Itemized Deductions and Standard Deductions

Itemized deductions are deducted if total itemized deductions exceed a taxpayer’s standard deduction amount. The standard deduction amount is based on filing status. The greater of itemized deductions or the standard deduction amount is subtracted from adjusted gross income in arriving at taxable income. For 2022 the standard deduction amounts are:

Married filing jointly – $25,900

Married filing separately – $12,950

Head of household – $19,400

Single – $12,950

An additional standard deduction is allowed for taxpayers over the age of 65, blind, or both 65 and blind. The additional standard deduction in 2022 is $1,750 for single taxpayers and $1,400 for married taxpayers.

When married taxpayers file separate tax returns, both spouses must either itemize deductions or use the standard deduction amount. This rule is to prevent taxpayers from receiving larger deductions than would be available if a joint return was filed.

The standard deduction amount for a taxpayer who is a dependent of another taxpayer is limited to the greater of $1,150 or earned income (generally wages) plus $400. The standard deduction amount for a dependent can never be more than $12,950 in 2022.

The death of a taxpayer does not affect the standard deduction amount. A taxpayer is entitled to a full standard deduction regardless of the date of death.

Qualified Business Income Deduction

Congress enacted the 20 percent business deduction beginning in 2018 to coincide with the tax rate reduction provided to corporations. The 20 percent business income deduction effectively reduces the maximum tax rate on an individual’s business income to 29.6 percent (80 percent of the maximum income tax rate of 37 percent). The business income deduction is not allowed when calculating self-employment income. The business income deduction is limited to 20 percent of taxable income.


The Internal Revenue Code allows individuals to deduct 20 percent of business income in computing taxable income. For sole proprietors, business income is calculated as the amount reflected on schedule C adjusted for items discussed below. Business income includes income from rental real estate properties if the taxpayer spends at least 250 hours per year managing and maintaining the rental properties.

For sole proprietors, business income is calculated as the amount reflected on schedule C less the self-employed health insurance deduction, the deductible portion of the self-employment tax, and pension plan contributions related to the taxpayer’s business. Business income does not include income from the sale of business assets treated as long-term capital gains.


An example of the calculation of the business income deduction is as follows:

John and Mary file a 2022 joint return and have taxable income of $300,000 before calculating the business income deduction. Mary’s business income is $280,000. The business income deduction allowed on their joint tax return is calculated as the lesser of 1) 300,000 x 0.2 = $60,000 or 2) $280,000 x 0.2 = $56,000. The business income deduction allowed on John and Mary’s joint tax return is $56,000.

In the above example the business income deduction is not limited by taxable income.
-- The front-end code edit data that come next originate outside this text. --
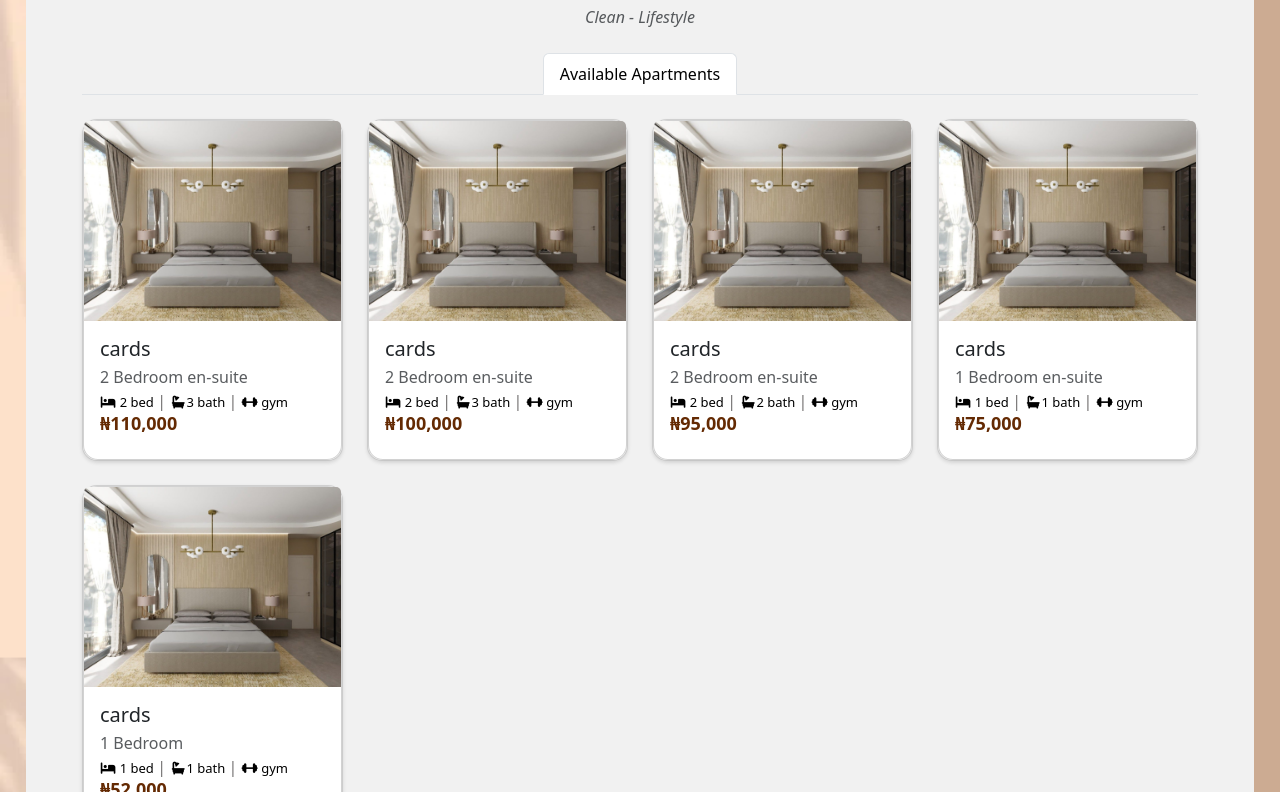
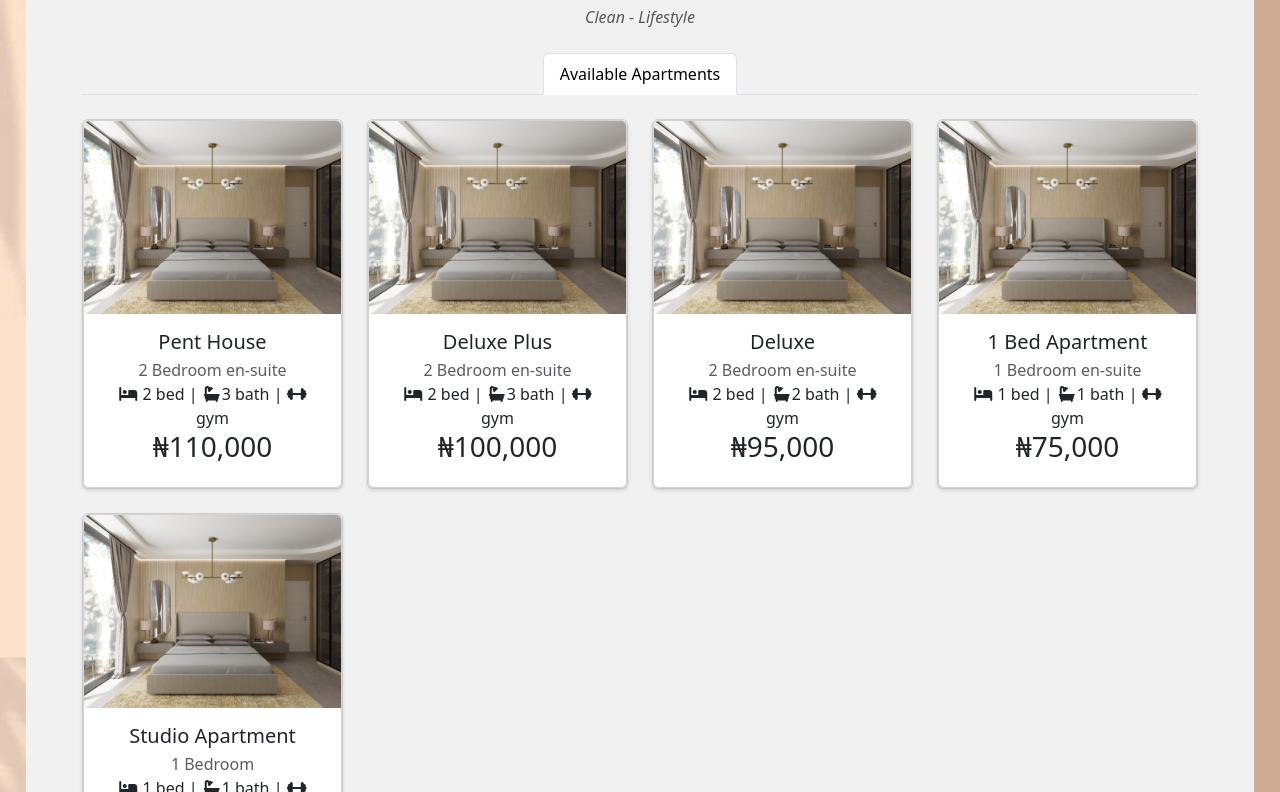
Before and after one commit to oluwaseni/properties, an Angular app: page /home in a window 1280 px wide. Shown: the part 1048-1840 px from the top of the page. Built offline with nearby package versions, Linux system fonts and the light colour scheme.

Commit message:
Ready for publishing

```diff
--- /dev/null
+++ b/src/app/properties/properties.component.html
@@ -0,0 +1,47 @@
+
+
+  <div id="properties" class="container mt-5 bottom-bottom">
+    <!-- Header -->
+    <div class="text-center mb-4">
+      <h1>Home Away From Home </h1>
+      <p class="text-muted"><em>Clean - Lifestyle</em></p>
+    </div>
+
+    <!-- Navigation Tabs -->
+    <ul class="nav nav-tabs justify-content-center mb-4" id="terrainTabs" role="tablist">
+      <li class="nav-item">
+        <a class="nav-link active" id="starting-tab" data-bs-toggle="tab" href="#">Available Apartments</a>
+      </li>
+      <!-- <li class="nav-item">
+      <a class="nav-link" id="brands-tab" data-bs-toggle="tab" href="#brands" class="nav-link" id="gps-tab" data-bs-toggle="Tab_Content">Second</a>
+    </li> -->
+    </ul>
+    <div class="tab-content" id="terrainTabsContent">
+      <div class="tab-pane fade show active" id="starting" role="tabpanel">
+        <div class="row">
+          @for (card of properties; track card.id) {
+          <div class="col-md-6 card-list col-lg-3 mb-4">
+            <div (click)="goToDetails(card)" class="card card-list h-100 shadow-sm">
+            <div class="card card-list h-100 shadow-sm">
+              <img [src]="card.image[0]" class="card-img-top" alt="{{ card.title }}">
+              <div class="card-body text-center">
+                <!-- <div><p style="font-size: 7px;" class="fas fa-circle"></p><span> {{card.available == 1? 'Available': "Occupied"}}</span> <span style="float: right;" class="right"> <i class="fas far fa-heart"> </i></span></div> -->
+                <h5 class="card-title">{{ card.title }}</h5>
+                <p class="card-subtitle text-muted">{{ card.description }}</p>
+                <div id="attribs"><span class="attrib"><i class="fas fa-bed"></i> {{card.bed}} bed </span> | <span class="attrib"><i class="fas fa-bath"> </i>{{card.bath}} bath </span> | <span class="attrib"><i class="fas fa-dumbbell"></i> gym</span></div>
+                <h3 class="card-price">₦{{ card.prices }}</h3>
+
+              </div>
+            </div>
+          </div>
+          </div>
+          }
+        </div>
+      </div>
+      <!-- Add other tab panes similarly -->
+
+
+    </div>
+
+
+  </div>
--- /dev/null
+++ b/src/app/properties/properties.component.ts
@@ -0,0 +1,106 @@
+import { Component } from '@angular/core';
+import { Router } from '@angular/router';
+import { PropertyServiceService } from '../services/property-service.service';
+
+@Component({
+  selector: 'app-properties',
+  standalone: true,
+  imports: [],
+  templateUrl: './properties.component.html',
+  styleUrl: './properties.component.css'
+})
+export class PropertiesComponent {
+
+
+constructor(private router: Router, private propertyService: PropertyServiceService) {}
+
+
+properties = [
+    {
+      id: "pent-house",
+      'image': [  '../assets/images/bedroom1.jfif',
+        '../assets/images/bedroom1.jfif',
+        '../assets/images/bedroom1.jfif',
+        '../assets/images/bedroom1.jfif'
+
+      ],
+      title: 'Pent House',
+      prices: '110,000',
+      bed: '2',
+      bath: '3',
+      available: 1,
+      love: 1,
+      description: '2 Bedroom en-suite'
+    },
+    {
+      id: "deluxe",
+      'image': [  '../assets/images/bedroom1.jfif',
+        '../assets/images/bedroom1.jfif',
+        '../assets/images/bedroom1.jfif'
+
+      ],
+      title: 'Deluxe Plus',
+      prices: '100,000',
+      bed: '2',
+      bath: '3',
+      available: 1,
+      love: 1,
+      description: '2 Bedroom en-suite'
+    },
+    {
+      id: "two-bed-ensuite",
+      'image': [  '../assets/images/bedroom1.jfif',
+        '../assets/images/bedroom1.jfif',
+        '../assets/images/bedroom1.jfif'
+
+      ],
+      title: 'Deluxe',
+      prices: '95,000',
+      bed: '2',
+      bath: '2',
+      available: 1,
+      love: 1,
+      description: '2 Bedroom en-suite'
+    },
+    {
+      id: "one-bed-ensuite",
+      'image': [  '../assets/images/bedroom1.jfif',
+        '../assets/images/bedroom1.jfif',
+        '../assets/images/bedroom1.jfif'
+
+      ],
+      title: '1 Bed Apartment',
+      prices: '75,000',
+      bed: '1',
+      bath: '1',
+      available: 0,
+      love: 1,
+      description: '1 Bedroom en-suite'
+    },
+    {
+      id: "one-bed",
+      'image': [  '../assets/images/bedroom1.jfif',
+        '../assets/images/bedroom1.jfif',
+        '../assets/images/bedroom1.jfif'
+
+      ],
+      title: 'Studio Apartment',
+      prices: '52,000',
+      bed: '1',
+      bath: '1',
+      available: 1,
+      love: 0,
+      description: '1 Bedroom'
+    }
+  ];
+
+
+  goToDetails(card: any) {
+  this.propertyService.setSelectedProperty(card);
+  this.router.navigate(['/property', card.id]);
+}
+
+
+
+
+}
--- a/src/home/home.component.css
+++ b/src/home/home.component.css
@@ -7,7 +7,6 @@
   overflow-x: hidden;
 }
 .bottomside{
-    /* height: 600px !important; */
     padding: 10% 2% 2% 2%;
 }
 
@@ -27,7 +26,6 @@ display: none;
 
 .mid-top{
     border-radius: 15px !important;
-    /* background-color: black; */
 }
 
 .slide-img{
@@ -35,7 +33,6 @@ display: none;
     height: 600px;
     border-radius: 15px !important;
   box-shadow: 0 4px 8px rgba(0,0,0,0.2);
-    /* box-shadow: 2px 5px 5px  #838282; */
 }
 
 .right-top{
@@ -107,12 +104,10 @@ display: none;
 }
 .details{
     font-size: 40px;
-    /* font-weight: bolder; */
     line-height: 2.5rem;
 }
 .details-bottom{
     font-size: 30px;
-    /* font-weight: bolder; */
     line-height: 2rem;
 }
 
@@ -134,21 +129,14 @@ display: none;
     border-radius: 15px !important;
     padding: 5px !important;
   box-shadow: 0 4px 8px rgba(0,0,0,0.2);
-    /* box-shadow: 2px 5px 5px #9b9a9a; */
     position: absolute;
     bottom: 0px !important;
     background-color: #f3f2f2;
-    /* border: solid 1px #d4d4d4; */
 }
 .picture-card{
-    /* background-color: #000000; */
-    /* border-radius: 15px !important; */
     padding-left: 0px !important;
-    /* box-shadow: 2px 5px 5px #9b9a9a; */
     position: absolute;
     bottom: 0px !important;
-    /* background-color: #f3f2f2; */
-    /* border: solid 1px #d4d4d4; */
 }
 
 #more {display: none;}
@@ -210,26 +198,6 @@ display: none;
   cursor: pointer;
 }
 
-/* .map-card {
-  background-image: url('../assets/images/bedroom2.jfif');
-  background-size: cover;
-  background-position: center;
-  border-radius: 12px;
-  padding: 20px;
-  color: white;
-  width: 300px;
-  height: 180px;
-  display: flex;
-  flex-direction: column;
-  justify-content: flex-end;
-  box-shadow: 0 4px 12px rgba(0,0,0,0.3);
-  transition: transform 0.3s ease;
-  cursor: pointer;
-}
-
-.map-card:hover {
-  transform: scale(1.03);
-} */
 
 .map-card {
   background-image: url('../assets/images/bedroom2.jfif');
@@ -317,9 +285,7 @@ display: none;
 
 
 .bottomside{
-  /* margin-top: 30%; */
   background-color: #220e01;
-  /* display: none; */
 }
 
 .mid-bottom{
@@ -339,7 +305,6 @@ display: none;
 
 .left-top{
   z-index: 20;
-  /* background-color: #007bff; */
 }
 
 
@@ -350,10 +315,6 @@ display: none;
   margin-bottom: 5%;
 }
 
- /* .swiper-desktop {
-    display: none;
-  } */
-
 
 }
 
@@ -363,7 +324,6 @@ display: none;
 .home-full{
   position: relative;
   width: 100% !important;
-    /* background-color: black; */
 
 }
 
@@ -381,7 +341,6 @@ display: none;
   z-index: 30;
   margin-top: 45%;
   margin-bottom: 5%;
-  /* background-color: #007bff !important; */
 }
 
 
@@ -393,7 +352,6 @@ display: none;
 .bottom-bottom{
   position: relative;
   margin-top: 20% !important;
-  /* background-color: #642a03; */
 }
 
 .mid-bottom{
@@ -412,7 +370,6 @@ display: none;
 
 .bottomside{
   margin-top: 30%;
-  background-color: #220e01;
   /* display: none; */
 }
 
@@ -437,22 +394,6 @@ display: none;
 
 }
 
-.details{
-  /* color: #642a03; */
-}
 
-.right-bottom{
-  /* background-color: #007bff; */
-}
-
-.map-div{
-  float: right !important;
-}
-/* .hide-desktop{
-display: block;
-width: 50px !important;
-height: 10px;
-background-color: #007bff;
-} */
 
 }
--- a/src/home/home.component.html
+++ b/src/home/home.component.html
@@ -202,52 +202,8 @@
     </div>
   </div>
 
+<app-properties></app-properties>
 
-  <div id="properties" class="container mt-5 bottom-bottom">
-    <!-- Header -->
-    <div class="text-center mb-4">
-      <h1>Home Away From Home </h1>
-      <p class="text-muted"><em>Clean - Lifestyle</em></p>
-    </div>
-
-    <!-- Navigation Tabs -->
-    <ul class="nav nav-tabs justify-content-center mb-4" id="terrainTabs" role="tablist">
-      <li class="nav-item">
-        <a class="nav-link active" id="starting-tab" data-bs-toggle="tab" href="#">Available Apartments</a>
-      </li>
-      <!-- <li class="nav-item">
-      <a class="nav-link" id="brands-tab" data-bs-toggle="tab" href="#brands" class="nav-link" id="gps-tab" data-bs-toggle="Tab_Content">Second</a>
-    </li> -->
-    </ul>
-    <div class="tab-content" id="terrainTabsContent">
-      <div class="tab-pane fade show active" id="starting" role="tabpanel">
-        <div class="row">
-          @for (card of properties; track card.id) {
-          <div class="col-md-6 card-list col-lg-3 mb-4">
-            <div (click)="goToDetails(card)" class="card card-list h-100 shadow-sm">
-            <div class="card card-list h-100 shadow-sm">
-              <img [src]="card.image[0]" class="card-img-top" alt="{{ card.title }}">
-              <div class="card-body text-center">
-                <!-- <div><p style="font-size: 7px;" class="fas fa-circle"></p><span> {{card.available == 1? 'Available': "Occupied"}}</span> <span style="float: right;" class="right"> <i class="fas far fa-heart"> </i></span></div> -->
-                <h5 class="card-title">{{ swiperEffect }}</h5>
-                <p class="card-subtitle text-muted">{{ card.description }}</p>
-                <div id="attribs"><span class="attrib"><i class="fas fa-bed"></i> {{card.bed}} bed </span> | <span class="attrib"><i class="fas fa-bath"> </i>{{card.bath}} bath </span> | <span class="attrib"><i class="fas fa-dumbbell"></i> gym</span></div>
-                <h3 class="card-price">₦{{ card.prices }}</h3>
-
-              </div>
-            </div>
-          </div>
-          </div>
-          }
-        </div>
-      </div>
-      <!-- Add other tab panes similarly -->
-
-
-    </div>
-
-
-  </div>
 
 
   <app-footer></app-footer>
--- a/src/home/home.component.ts
+++ b/src/home/home.component.ts
@@ -1,11 +1,12 @@
 import { Component, CUSTOM_ELEMENTS_SCHEMA } from '@angular/core';
 import { Router, RouterLink } from "@angular/router";
 import { PropertyServiceService } from '../app/services/property-service.service';
+import { PropertiesComponent } from "../app/properties/properties.component";
 
 @Component({
   selector: 'app-home',
   standalone: true,
-  imports: [RouterLink],
+  imports: [RouterLink, PropertiesComponent],
   templateUrl: './home.component.html',
   styleUrl: './home.component.css',
   schemas: [CUSTOM_ELEMENTS_SCHEMA]
```
Also changed, not shown: src/app/properties/properties.component.css (added), 50 other files (tests, documents, lock files or other folders).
If a taxpayer’s only source of income is derived from a sole proprietorship, the business income deduction will be limited to 20 percent of taxable income because the taxpayer is entitled to a standard deduction available to all taxpayers.


The business income deduction for higher income taxpayers is either phased out or limited. For service businesses, the business income deduction is reduced or eliminated. For non-service businesses, the maximum business deduction is subject to additional limitations based on wages paid by the business and the cost of property used in the business.

Service businesses include businesses providing services in the fields of health, law, accounting, actuarial science, performing arts, consulting, and athletics. Businesses providing financial and brokerage services, investing services, and trading and dealing in securities are also considered service businesses under the business income deduction rules.